Many emerging authors struggle with the three major components of a query. We briefly review cover letters, samples, and synopses. All pitches to Lakeshore Literary must conform to these standards.
A good cover letter serves several essential purposes:
- Its formatting (or lack thereof) strongly telegraphs the author’s professionalism and skill.
- It should offer an introductory hook, hint at the primary plot-and-conflict trajectory, and offer competitive titles.
- It explains why the writer is the best person to have written the book — by dint of education, or experience, or publication history, or some combination thereof.
- It sticks to one page and doesn’t read as if the author’s mere pitching a sample back-of-the-cover marketing blurb.
- The personalization in the letter signifies that the author took the time to pitch this market rather than that market. Generic letters are a red flag for the recipient.
Rely on The Chicago Manual of Style for in-depth guidance about structuring a letter. As a rule, though, your letter will not look as if it were an afterthought.
A synopsis is not the back-of-the-book marketing copy that readers review. Rather, it’s a highly formalized document that helps editors and agents to determine whether a manuscript is structured correctly and paced effectively. Regardless of whether a given agent or publisher requests a sample chapter or the full manuscript, the synopsis offers a brief high-level overview to help the recipient grasp the story as a whole.

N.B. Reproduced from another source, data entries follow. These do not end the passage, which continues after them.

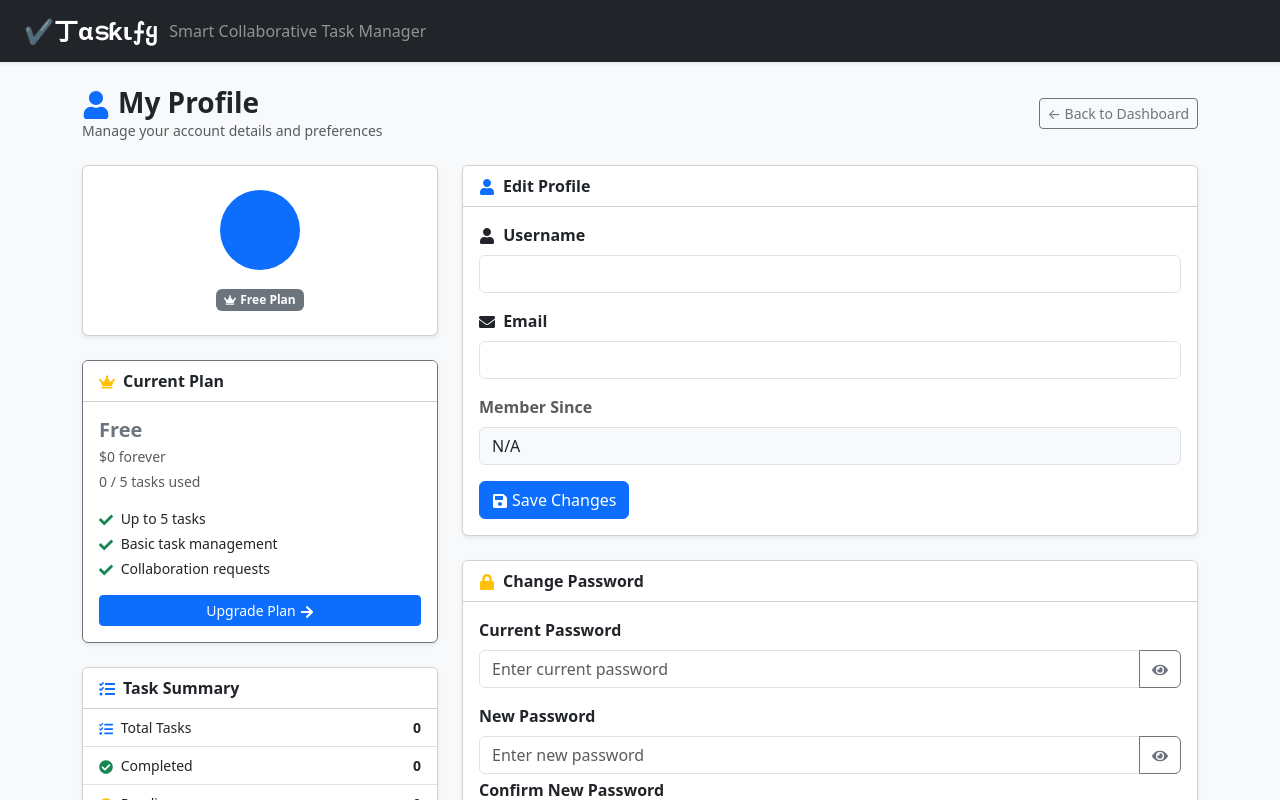
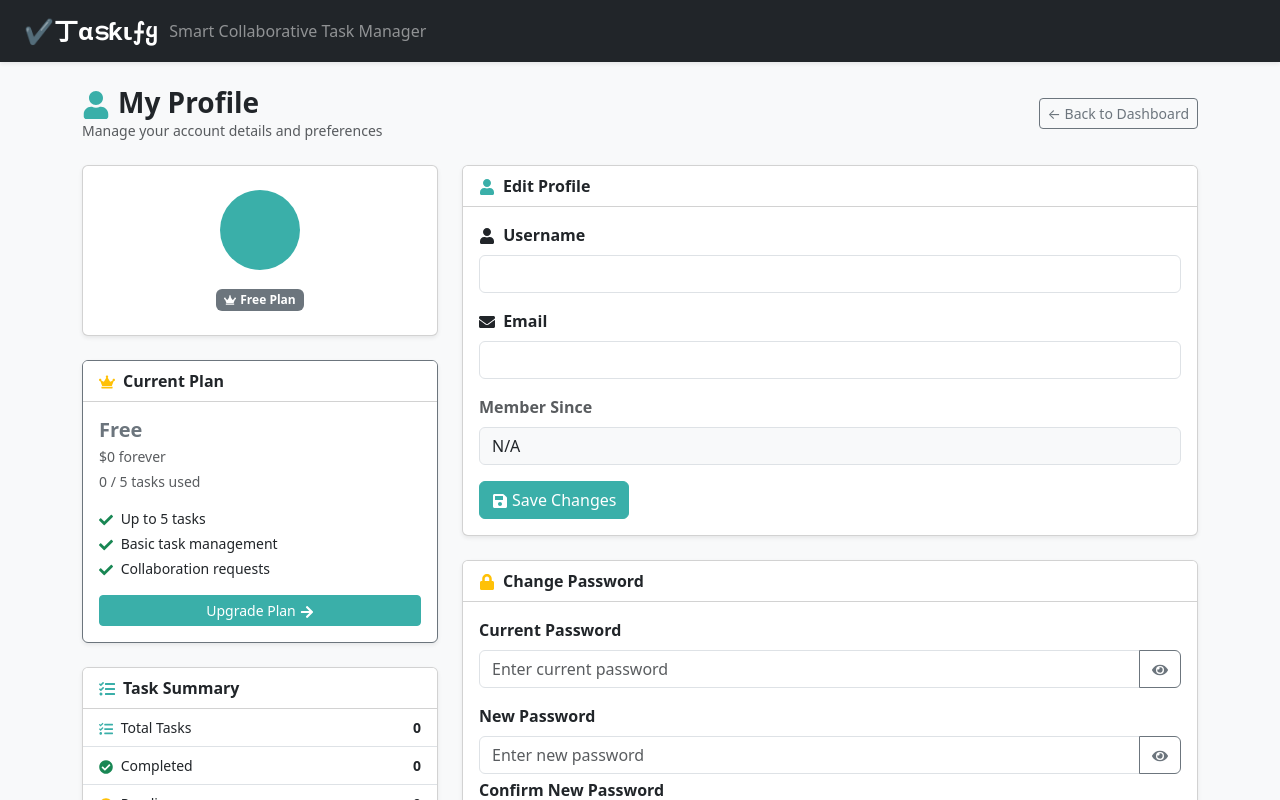
Before and after one commit to ranjuravi2000/task_manager, a React (Vite) app: page /profile in a window 1280 px wide. Shown: the top 800 px of the page. Built offline with nearby package versions, Linux system fonts and the light colour scheme.

Commit message:
task piolet

```diff
--- a/src/theme.css
+++ b/src/theme.css
@@ -0,0 +1,41 @@
+
+.btn-primary {
+  background-color: #3AAFA9 !important;
+  border-color:#3AAFA9 !important;
+  color: white !important;
+}
+
+.btn-primary:hover,
+.btn-primary:focus,
+.btn-primary:active {
+  background-color:#3AAFA9 !important;
+  border-color: #3AAFA9 !important;
+  color: white !important;
+}
+
+/* Text */
+.text-primary {
+  color: #3AAFA9 !important;
+}
+
+/* Background */
+.bg-primary {
+  background-color:#3AAFA9!important;
+}
+
+/* Border */
+.border-primary {
+  border-color: #3AAFA9!important;
+}
+
+
+.btn-link,
+.link-primary {
+  color: #3AAFA9 !important;
+}
+
+
+:root {
+  --bs-primary:#3AAFA9;
+  --bs-primary-rgb: 152, 201, 163;
+}
```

Please observe the following synopsis rules:
- The length of the synopsis should be 1/35th the length of the manuscript, plus or minus 50 words. Thus, a novel of 70,000 words should incur a synopsis of 1,950 to 2,050 words. These wordcount windows are strictly enforced.
- Every paragraph of the synopsis corresponds to one chapter of the manuscript.
- The synopsis is always written in third-person, present tense, active voice — regardless of the voice of the manuscript.
- Major characters (including any character that obtains point-of-view privilege) should be referenced in ALL CAPS the first time the character appears, with a brief appositive to identify the character and his or her role within the story.
- A synopsis should summarize the text; it’s never intended as a “marketing tease.”
- The synopsis should match the manuscript in its visual presentation — i.e., same typefaces, same margins, same line spacings, same headers.